Could you restate the entries below word for word and leave out the pictures?

---+---

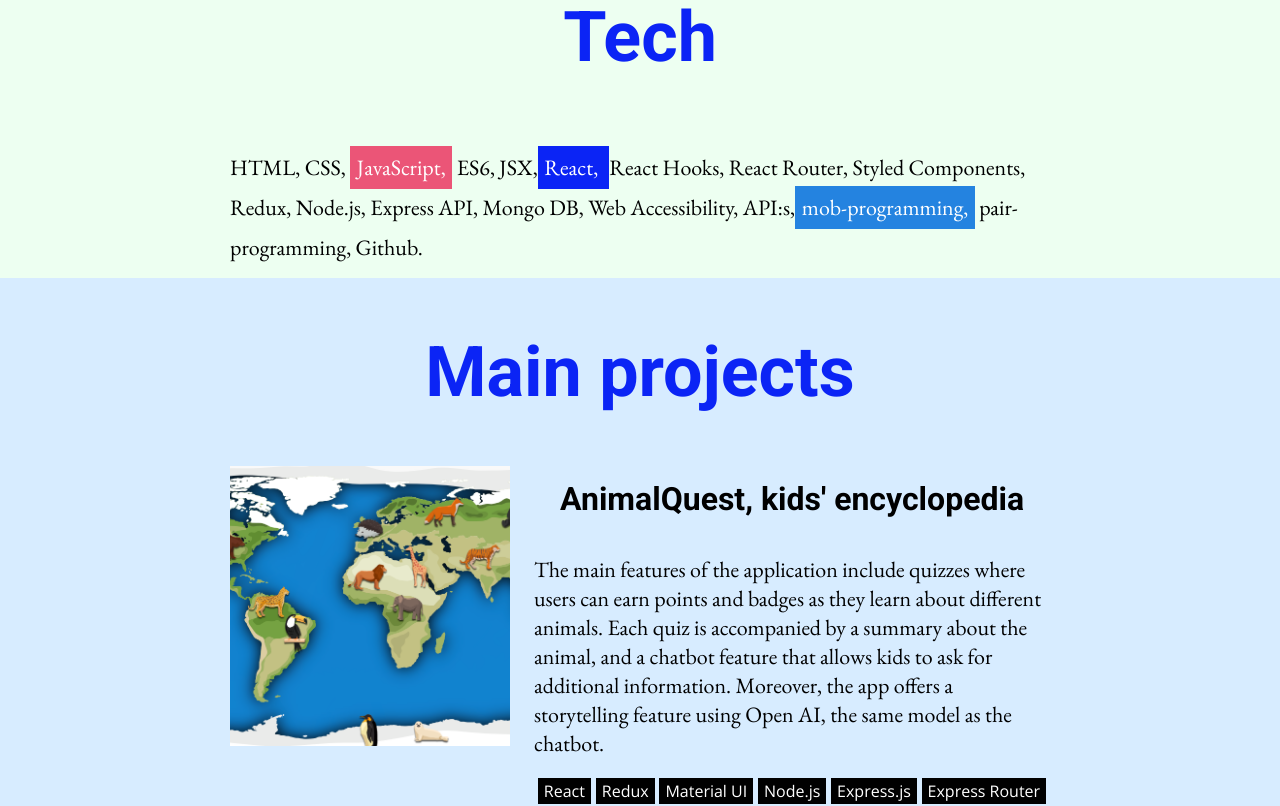
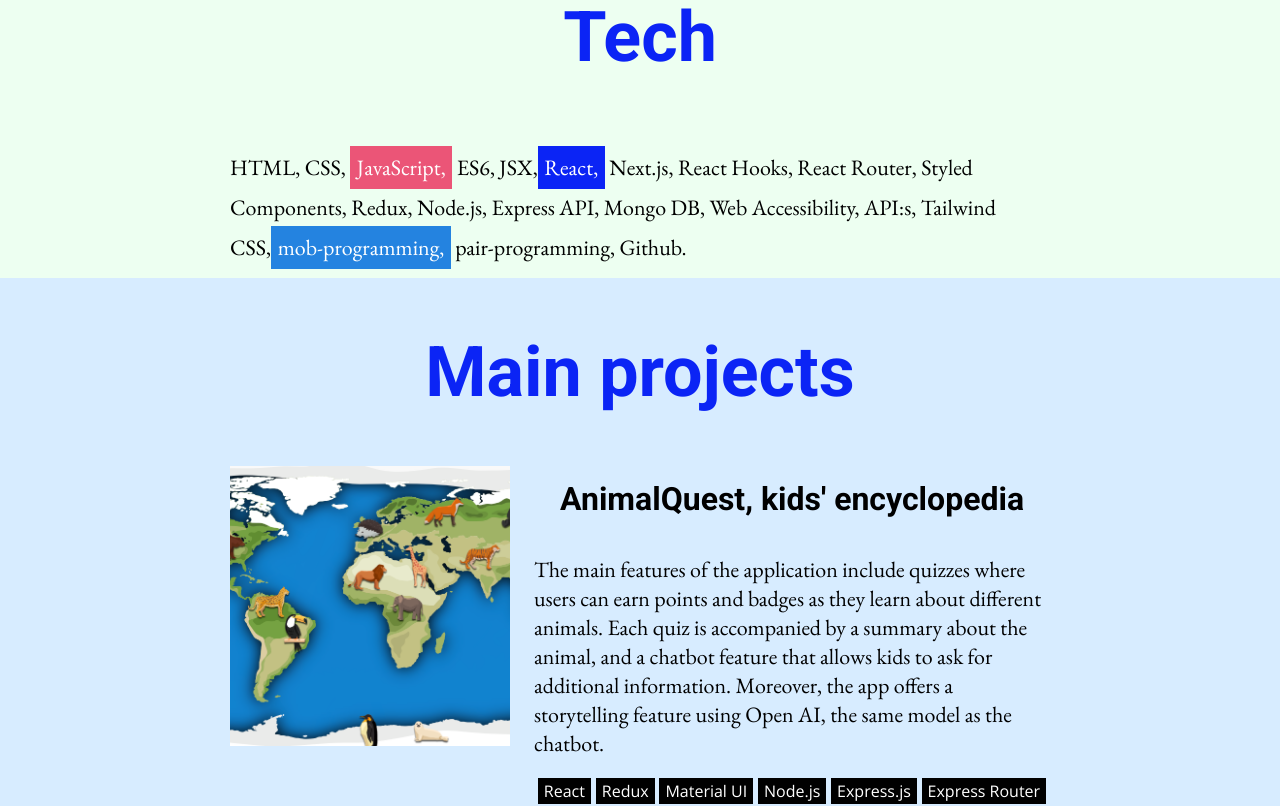
Before and after one commit to noraterbocs/portfolio, a React (Create React App) app: page / in a window 1280 px wide. Shown: the part 860-1666 px from the top of the page. Built offline with nearby package versions, Linux system fonts and the light colour scheme; no server answers.

Commit message:
Added new skills

```diff
--- a/src/data/skills.json
+++ b/src/data/skills.json
@@ -7,12 +7,15 @@
             "JavaScript",
             "React",
             "React Router",
+            "React Context",
+            "Next.js",
             "Redux",
             "Redux toolkit",
             "Node.js",
             "Express API",
             "MongoDB",
-            "Git"
+            "Git",
+            "Tailwind CSS/Material UI"
         ],
         "color": "#EB5577"
     },
@@ -30,7 +33,8 @@
             "Slack",
             "Postman/Insomnia",
             "Freshworks",
-            "Google Cloud"
+            "Google Cloud",
+            "Netlify/Vercel"
         ],
         "color": "#2483E0"
     },
@@ -51,8 +55,7 @@
         "category": "upcoming",
         "list": [
             "Typescript",
-            "React Native",
-            "React Context"
+            "React Native"
         ],
         "color": "#6DB486"
     }
--- a/src/pages/techpage/Tech.js
+++ b/src/pages/techpage/Tech.js
@@ -11,11 +11,11 @@ export const Tech = () => {
       <BackgroundColor backgroundColor="#edfff1" />
       <SectionTitle>Tech</SectionTitle>
       <Paragraph lineHeight="40px">HTML, CSS, <Highlighter backgroundColor="#EB5577">JavaScript,</Highlighter> ES6, JSX,
-        <Highlighter backgroundColor="#0B24F5">React, </Highlighter>
+        <Highlighter backgroundColor="#0B24F5">React,</Highlighter> Next.js,
                 React Hooks, React Router, Styled Components,
                 Redux, Node.js, Express API,
                 Mongo DB, Web Accessibility,
-                API:s,
+                API:s, Tailwind CSS,
         <Highlighter backgroundColor="#2483E0">mob-programming,</Highlighter> pair-programming, Github.
       </Paragraph>
     </SectionContainer>
```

---+---

Task response →
Before and after one commit to noraterbocs/portfolio, a React (Create React App) app: page / in a window 1280 px wide. Shown: the part 860-1666 px from the top of the page. Built offline with nearby package versions, Linux system fonts and the light colour scheme; no server answers.

Commit message:
Added new skills

```diff
--- a/src/data/skills.json
+++ b/src/data/skills.json
@@ -7,12 +7,15 @@
             "JavaScript",
             "React",
             "React Router",
+            "React Context",
+            "Next.js",
             "Redux",
             "Redux toolkit",
             "Node.js",
             "Express API",
             "MongoDB",
-            "Git"
+            "Git",
+            "Tailwind CSS/Material UI"
         ],
         "color": "#EB5577"
     },
@@ -30,7 +33,8 @@
             "Slack",
             "Postman/Insomnia",
             "Freshworks",
-            "Google Cloud"
+            "Google Cloud",
+            "Netlify/Vercel"
         ],
         "color": "#2483E0"
     },
@@ -51,8 +55,7 @@
         "category": "upcoming",
         "list": [
             "Typescript",
-            "React Native",
-            "React Context"
+            "React Native"
         ],
         "color": "#6DB486"
     }
--- a/src/pages/techpage/Tech.js
+++ b/src/pages/techpage/Tech.js
@@ -11,11 +11,11 @@ export const Tech = () => {
       <BackgroundColor backgroundColor="#edfff1" />
       <SectionTitle>Tech</SectionTitle>
       <Paragraph lineHeight="40px">HTML, CSS, <Highlighter backgroundColor="#EB5577">JavaScript,</Highlighter> ES6, JSX,
-        <Highlighter backgroundColor="#0B24F5">React, </Highlighter>
+        <Highlighter backgroundColor="#0B24F5">React,</Highlighter> Next.js,
                 React Hooks, React Router, Styled Components,
                 Redux, Node.js, Express API,
                 Mongo DB, Web Accessibility,
-                API:s,
+                API:s, Tailwind CSS,
         <Highlighter backgroundColor="#2483E0">mob-programming,</Highlighter> pair-programming, Github.
       </Paragraph>
     </SectionContainer>
```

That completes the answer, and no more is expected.